The striking thing about the great brouhaha over the billing practices of General Dynamics is that it was so suddenly triggered by the sound of a dog -- yes, a dog -- lapping at the public trough.

That General Dynamics, which as the nation's biggest defense contractor takes in some $7 billion from the public till every year, is a highhanded servant is certainly not news. Soon after becoming secretary of the Navy four years ago, John Lehman challenged the submarine-building division of General Dynamics (as well as other firms) for producing slack workmanship and then seeking public indemnity when it had to be made good at extra cost.

Lehman's assault on such practices as bad welding and phony "cost overruns" did not go unnoticed, indeed was generously reported. But for all its impact on the level of public indignation, Lehman might have saved breath and ink.

Nor are cynicism and laxity in defense procurement limited to submarine building, or General Dynamics. Almost daily, test embarrassments haunt costly weapons systems: the DIVAD antitank vehicle, for instance, or the new Jeep substitute, or the Pershing 2 ballistics missile, which is supposed to be in deployment in Europe but has been plagued by repeated test failures. Yet one rarely if ever sees any effective demand in Congress or by the public that such contracts be renegotiated, canceled or otherwise adjusted when costly systems flop.

Yet now, in what may be history's most spectacular exercise in loud barn-door slamming after fled horses, Defense Secretary Caspar Weinberger has "suspended" the Pentagon's payment of "overhead" billings by General Dynamics, a small pinch of the huge monthly cash flow to that contractor.

And the offense? A mouse has escaped. It was one thing, you see, to put bad welding seams in submarines. But it wasn't until a General Dynamics executive boarded his dog and sent the bill to the Pentagon that a howl went up from coast to coast. A dog? What, it was thundered, did boarding a dog have to do with national defense?

Nothing, strictly speaking. Yet were we wholly rational about such matters it might be argued that boarding a dog has as much to do with defense as building a high-tech weapons system that won't work; perhaps even a bit more. Suppose, perversely, that a defense-contractor executive freed from a weekend of dog-sitting made an intelligent decision that saved the taxpayers some millions of dollars. From what we know of General Dynamics, that may seem implausible; but it could happen.

It seems obvious, then, that the great huffing and puffing triggered by the dog-boarding bill reflects less skepticism about defense procurement habits than that eternal puritanism that lurks in the American soul. Throw away billions on a gun that won't shoot straight, if you will; but never, never indulge at public expense in so flagrant a symbol of the cushy life as boarding a dog.

This may be the ultimate in gagging at gnats while swallowing camels by the carload, but it is such trivialities that get the public's and the Pentagon's attention.
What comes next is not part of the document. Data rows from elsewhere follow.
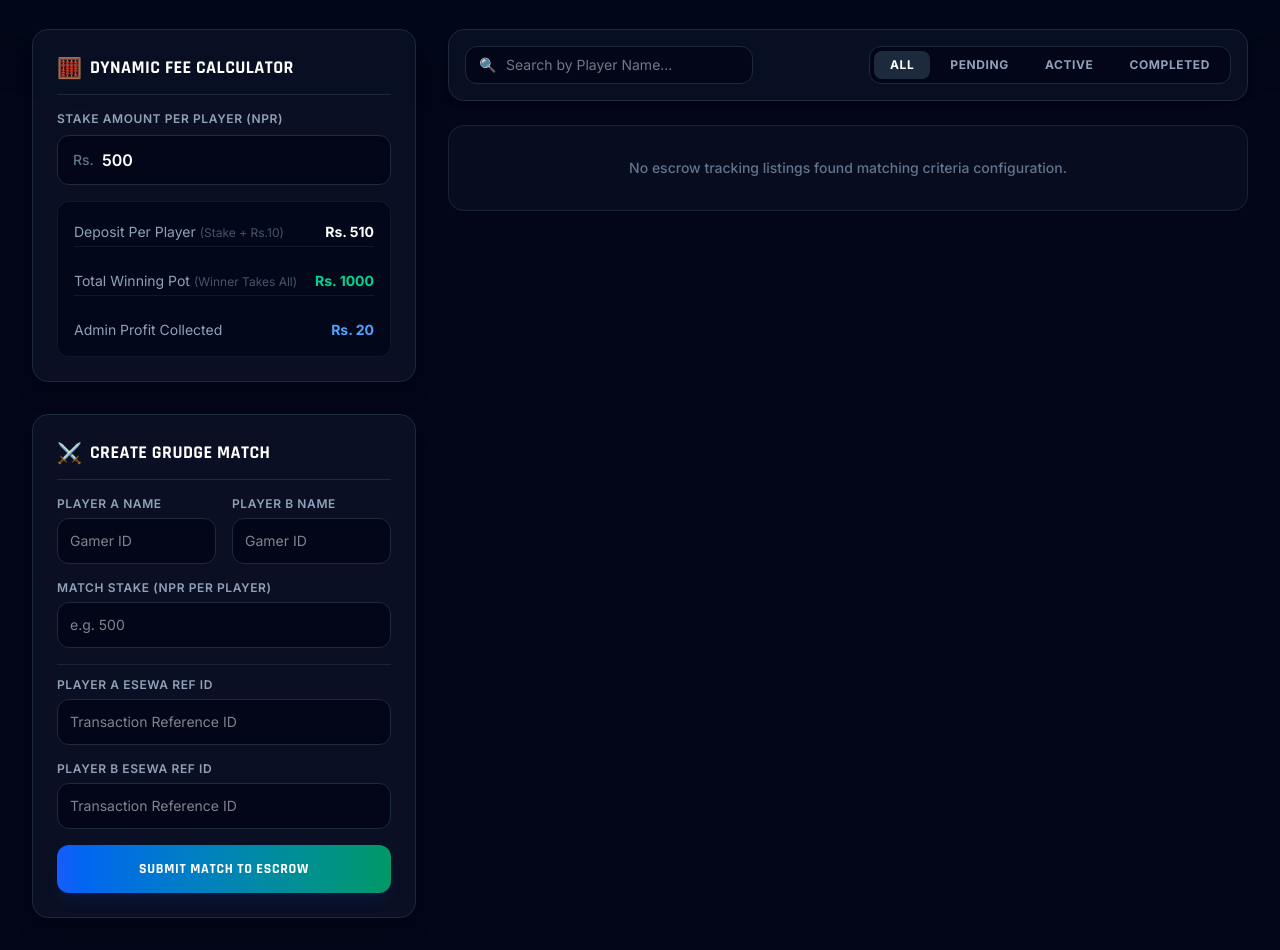
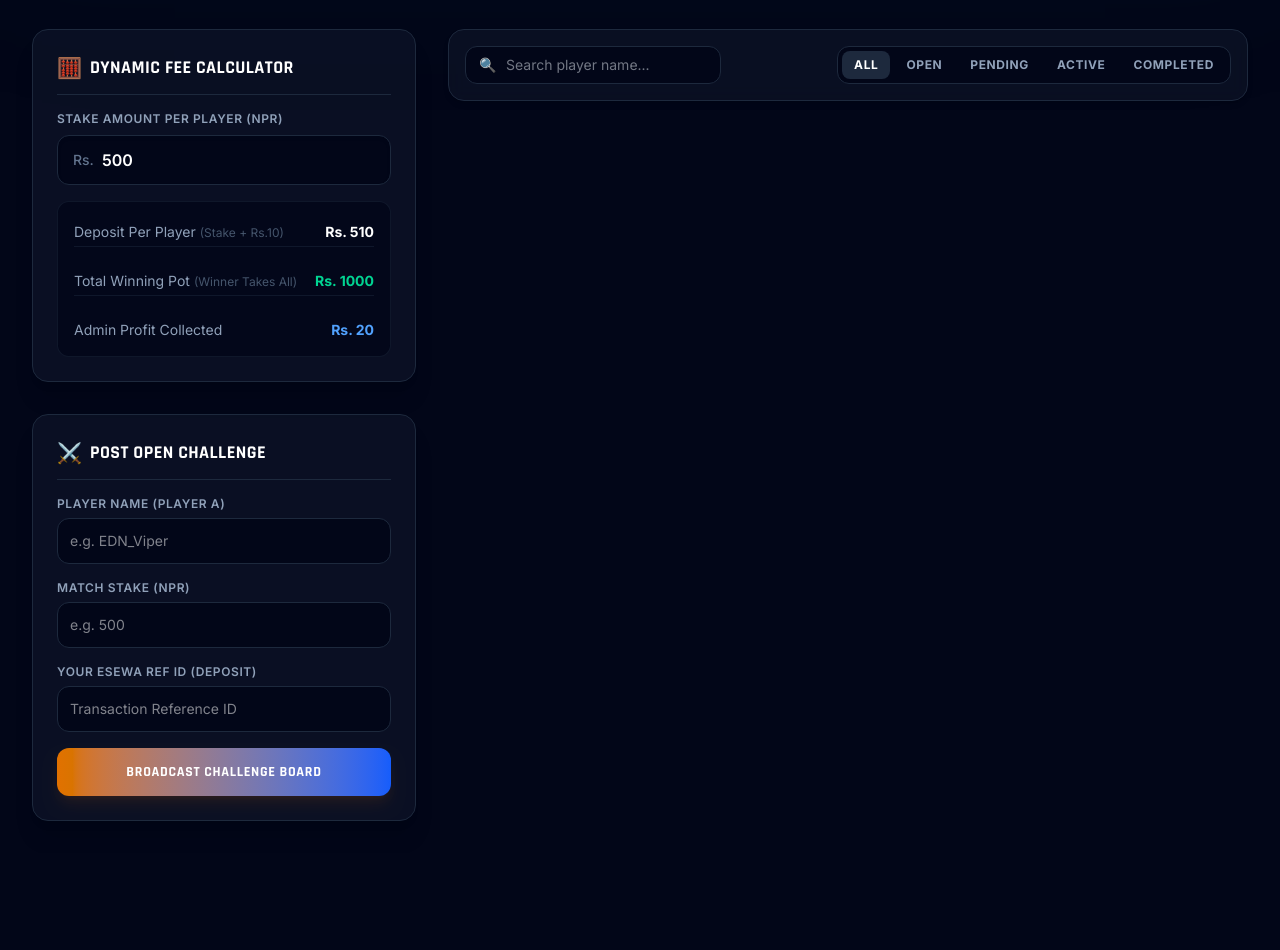
Before and after one commit to rollinxix-cloud/edn-1v1-match, a plain HTML site: page index.html in a window 1280 px wide. Shown: the part 206-1156 px from the top of the page. After the commit the page ends 1059 px from the top, so only its background shows below. Drawn offline with nearby package versions, Linux system fonts and the light colour scheme.

Commit message:
Update title and labels for challenge marketplace

```diff
--- a/index.html
+++ b/index.html
@@ -3,7 +3,7 @@
 <head>
     <meta charset="UTF-8">
     <meta name="viewport" content="width=device-width, initial-scale=1.0">
-    <title>EDN Escrow | 1v1 Grudge Match Dashboard</title>
+    <title>EDN Escrow | P2P Grudge Match Marketplace</title>
     <!-- Tailwind CSS via CDN -->
     <script src="https://cdn.jsdelivr.net/npm/@tailwindcss/browser@4"></script>
     <!-- Google Fonts: Inter & Rajdhani for Gaming Aesthetic -->
@@ -29,7 +29,7 @@
                 </div>
                 <div>
                     <h1 class="text-xl font-bold tracking-wide text-white gaming-font uppercase">Easy Deposit Nepal</h1>
-                    <p class="text-xs text-slate-400 font-medium">1v1 Grudge Match Escrow Service</p>
+                    <p class="text-xs text-slate-400 font-medium">P2P 1v1 Grudge Match Escrow</p>
                 </div>
             </div>
 
@@ -56,8 +56,8 @@
         <!-- Info Grid / Dashboard Stats -->
         <div class="grid grid-cols-2 lg:grid-cols-4 gap-4">
             <div class="bg-slate-900/60 border border-slate-800/80 p-4 rounded-2xl backdrop-blur-sm">
-                <p class="text-xs font-semibold uppercase text-slate-400 tracking-wider">Total Matches</p>
-                <p id="stat-total" class="text-3xl font-bold text-white gaming-font mt-1">0</p>
+                <p class="text-xs font-semibold uppercase text-slate-400 tracking-wider">Open Challenges</p>
+                <p id="stat-open" class="text-3xl font-bold text-amber-400 gaming-font mt-1">0</p>
             </div>
             <div class="bg-slate-900/60 border border-slate-800/80 p-4 rounded-2xl backdrop-blur-sm">
                 <p class="text-xs font-semibold uppercase text-slate-400 tracking-wider">Active Escrows</p>
@@ -76,7 +76,7 @@
         <!-- Main Workplace Grid -->
         <div class="grid grid-cols-1 lg:grid-cols-3 gap-8 items-start">
 
-            <!-- Left Side: Match Creation and Calculator -->
+            <!-- Left Side: Calculator & Challenge Creator -->
             <div class="lg:col-span-1 space-y-8">
 
                 <!-- Escrow Calculator -->
@@ -108,62 +108,51 @@
                     </div>
                 </div>
 
-                <!-- Match Creation Form -->
+                <!-- Create Open Challenge Form -->
                 <div class="bg-slate-900/60 border border-slate-800 p-6 rounded-2xl shadow-xl space-y-4">
                     <div class="flex items-center space-x-2 border-b border-slate-800 pb-3">
                         <span class="text-xl">⚔️</span>
-                        <h2 class="text-lg font-bold text-white uppercase tracking-wide gaming-font">Create Grudge Match</h2>
+                        <h2 class="text-lg font-bold text-white uppercase tracking-wide gaming-font">Post Open Challenge</h2>
                     </div>
-                    <form id="match-form" onsubmit="createMatch(event)" class="space-y-4">
-                        <div class="grid grid-cols-2 gap-4">
-                            <div>
-                                <label class="block text-xs font-semibold text-slate-400 uppercase tracking-wider mb-1.5">Player A Name</label>
-                                <input type="text" id="player-a" required placeholder="Gamer ID" class="w-full bg-slate-950 border border-slate-800 rounded-xl p-3 text-sm text-white focus:outline-none focus:border-blue-500 transition">
-                            </div>
-                            <div>
-                                <label class="block text-xs font-semibold text-slate-400 uppercase tracking-wider mb-1.5">Player B Name</label>
-                                <input type="text" id="player-b" required placeholder="Gamer ID" class="w-full bg-slate-950 border border-slate-800 rounded-xl p-3 text-sm text-white focus:outline-none focus:border-blue-500 transition">
-                            </div>
+                    <form id="challenge-form" onsubmit="createChallenge(event)" class="space-y-4">
+                        <div>
+                            <label class="block text-xs font-semibold text-slate-400 uppercase tracking-wider mb-1.5">Player Name (Player A)</label>
+                            <input type="text" id="player-a" required placeholder="e.g. EDN_Viper" class="w-full bg-slate-950 border border-slate-800 rounded-xl p-3 text-sm text-white focus:outline-none focus:border-blue-500 transition">
                         </div>
 
                         <div>
-                            <label class="block text-xs font-semibold text-slate-400 uppercase tracking-wider mb-1.5">Match Stake (NPR Per Player)</label>
+                            <label class="block text-xs font-semibold text-slate-400 uppercase tracking-wider mb-1.5">Match Stake (NPR)</label>
                             <input type="number" id="match-stake" required min="50" placeholder="e.g. 500" class="w-full bg-slate-950 border border-slate-800 rounded-xl p-3 text-sm text-white focus:outline-none focus:border-blue-500 transition">
                         </div>
 
-                        <div class="border-t border-slate-800/80 pt-3 space-y-4">
-                            <div>
-                                <label class="block text-xs font-semibold text-slate-400 uppercase tracking-wider mb-1.5">Player A eSewa Ref ID</label>
-                                <input type="text" id="ref-a" required placeholder="Transaction Reference ID" class="w-full bg-slate-950 border border-slate-800 rounded-xl p-3 text-sm text-white focus:outline-none focus:border-emerald-500 transition">
-                            </div>
-                            <div>
-                                <label class="block text-xs font-semibold text-slate-400 uppercase tracking-wider mb-1.5">Player B eSewa Ref ID</label>
-                                <input type="text" id="ref-b" required placeholder="Transaction Reference ID" class="w-full bg-slate-950 border border-slate-800 rounded-xl p-3 text-sm text-white focus:outline-none focus:border-emerald-500 transition">
-                            </div>
+                        <div>
+                            <label class="block text-xs font-semibold text-slate-400 uppercase tracking-wider mb-1.5">Your eSewa Ref ID (Deposit)</label>
+                            <input type="text" id="ref-a" required placeholder="Transaction Reference ID" class="w-full bg-slate-950 border border-slate-800 rounded-xl p-3 text-sm text-white focus:outline-none focus:border-emerald-500 transition">
                         </div>
 
-                        <button type="submit" class="w-full bg-gradient-to-r from-blue-600 to-emerald-600 hover:from-blue-500 hover:to-emerald-500 text-white font-bold py-3.5 px-4 rounded-xl transition duration-200 shadow-lg shadow-blue-600/10 uppercase tracking-wider text-sm gaming-font">
-                            Submit Match to Escrow
+                        <button type="submit" class="w-full bg-gradient-to-r from-amber-600 to-blue-600 hover:from-amber-500 hover:to-blue-500 text-white font-bold py-3.5 px-4 rounded-xl transition duration-200 shadow-lg shadow-amber-600/10 uppercase tracking-wider text-sm gaming-font">
+                            Broadcast Challenge Board
                         </button>
                     </form>
                 </div>
 
             </div>
 
-            <!-- Right Side: Live Dashboard Feed -->
+            <!-- Right Side: Live Challenge Marketplace Feed -->
             <div class="lg:col-span-2 space-y-6">
 
                 <!-- Search & Filters -->
                 <div class="bg-slate-900/60 border border-slate-800 p-4 rounded-2xl flex flex-col sm:flex-row items-center justify-between gap-4 shadow-md backdrop-blur-sm">
-                    <div class="relative w-full sm:w-72">
+                    <div class="relative w-full sm:w-64">
                         <span class="absolute left-3.5 top-1/2 -translate-y-1/2 text-slate-500 text-sm">🔍</span>
-                        <input type="text" id="search-filter" oninput="renderDashboard()" placeholder="Search by Player Name..." class="w-full bg-slate-950 border border-slate-800 rounded-xl py-2 pl-10 pr-4 text-sm text-slate-200 focus:outline-none focus:border-blue-500 transition">
+                        <input type="text" id="search-filter" oninput="renderDashboard()" placeholder="Search player name..." class="w-full bg-slate-950 border border-slate-800 rounded-xl py-2 pl-10 pr-4 text-sm text-slate-200 focus:outline-none focus:border-blue-500 transition">
                     </div>
                     <div class="flex space-x-1 w-full sm:w-auto overflow-x-auto bg-slate-950 p-1 rounded-xl border border-slate-800">
-                        <button onclick="setFilter('ALL')" id="filter-all" class="px-4 py-1.5 rounded-lg text-xs font-bold tracking-wider uppercase transition bg-slate-800 text-white">All</button>
-                        <button onclick="setFilter('PENDING DEPOSITS')" id="filter-pending" class="px-4 py-1.5 rounded-lg text-xs font-bold tracking-wider uppercase transition text-slate-400 hover:text-white">Pending</button>
-                        <button onclick="setFilter('FUNDS SECURED / MATCH ACTIVE')" id="filter-active" class="px-4 py-1.5 rounded-lg text-xs font-bold tracking-wider uppercase transition text-slate-400 hover:text-white">Active</button>
-                        <button onclick="setFilter('COMPLETED')" id="filter-completed" class="px-4 py-1.5 rounded-lg text-xs font-bold tracking-wider uppercase transition text-slate-400 hover:text-white">Completed</button>
+                        <button onclick="setFilter('ALL')" id="filter-all" class="px-3 py-1.5 rounded-lg text-xs font-bold tracking-wider uppercase transition bg-slate-800 text-white">All</button>
+                        <button onclick="setFilter('OPEN CHALLENGE')" id="filter-open" class="px-3 py-1.5 rounded-lg text-xs font-bold tracking-wider uppercase transition text-slate-400 hover:text-white">Open</button>
+                        <button onclick="setFilter('PENDING DEPOSITS')" id="filter-pending" class="px-3 py-1.5 rounded-lg text-xs font-bold tracking-wider uppercase transition text-slate-400 hover:text-white">Pending</button>
+                        <button onclick="setFilter('FUNDS SECURED / MATCH ACTIVE')" id="filter-active" class="px-3 py-1.5 rounded-lg text-xs font-bold tracking-wider uppercase transition text-slate-400 hover:text-white">Active</button>
+                        <button onclick="setFilter('COMPLETED')" id="filter-completed" class="px-3 py-1.5 rounded-lg text-xs font-bold tracking-wider uppercase transition text-slate-400 hover:text-white">Completed</button>
                     </div>
                 </div>
 
@@ -181,7 +170,7 @@
                     </div>
                 </div>
 
-                <!-- Matches Container Matrix -->
+                <!-- Challenge Matrix Container -->
                 <div id="matches-matrix" class="space-y-4"></div>
 
             </div>
@@ -191,4 +180,4 @@
     <!-- Connect External Automation Engine Logic -->
     <script src="app.js"></script>
 </body>
-</html>
+    </html>
```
Meanwhile, serious abuses in defense procurement slip by unpenalized. They include buying weapons that won't work; committing excess because so many state and local economies depend on defense contracts; winking while retired military officers exploit their experience and contacts to the public's detriment.

No president since Dwight Eisenhower, who as an old soldier was hard to bamboozle, has seriously tried to discipline the procurement system. Certainly not Ronald Reagan or Caspar Weinberger, who exhibit a touching faith that the more and bigger (and more expensive) weapons you buy, the stronger you grow.

Meanwhile, the procurement process weaves itself inextricably into the fabric of economy and politics, so that to yank at any dangling string risks an incalculable unraveling of local economies from Bangor to Point Barrow.

Is there no consolation? Yes. Contrary to another ancient American superstition, professional military people are not, with occasional exceptions, very warlike; nor is the defense contracting system, corrupt as it is, an instrument of war-mongering per se. No beneficiary of so golden a goose would risk its neck in warfare when the rewards of peaceful nesting are so great.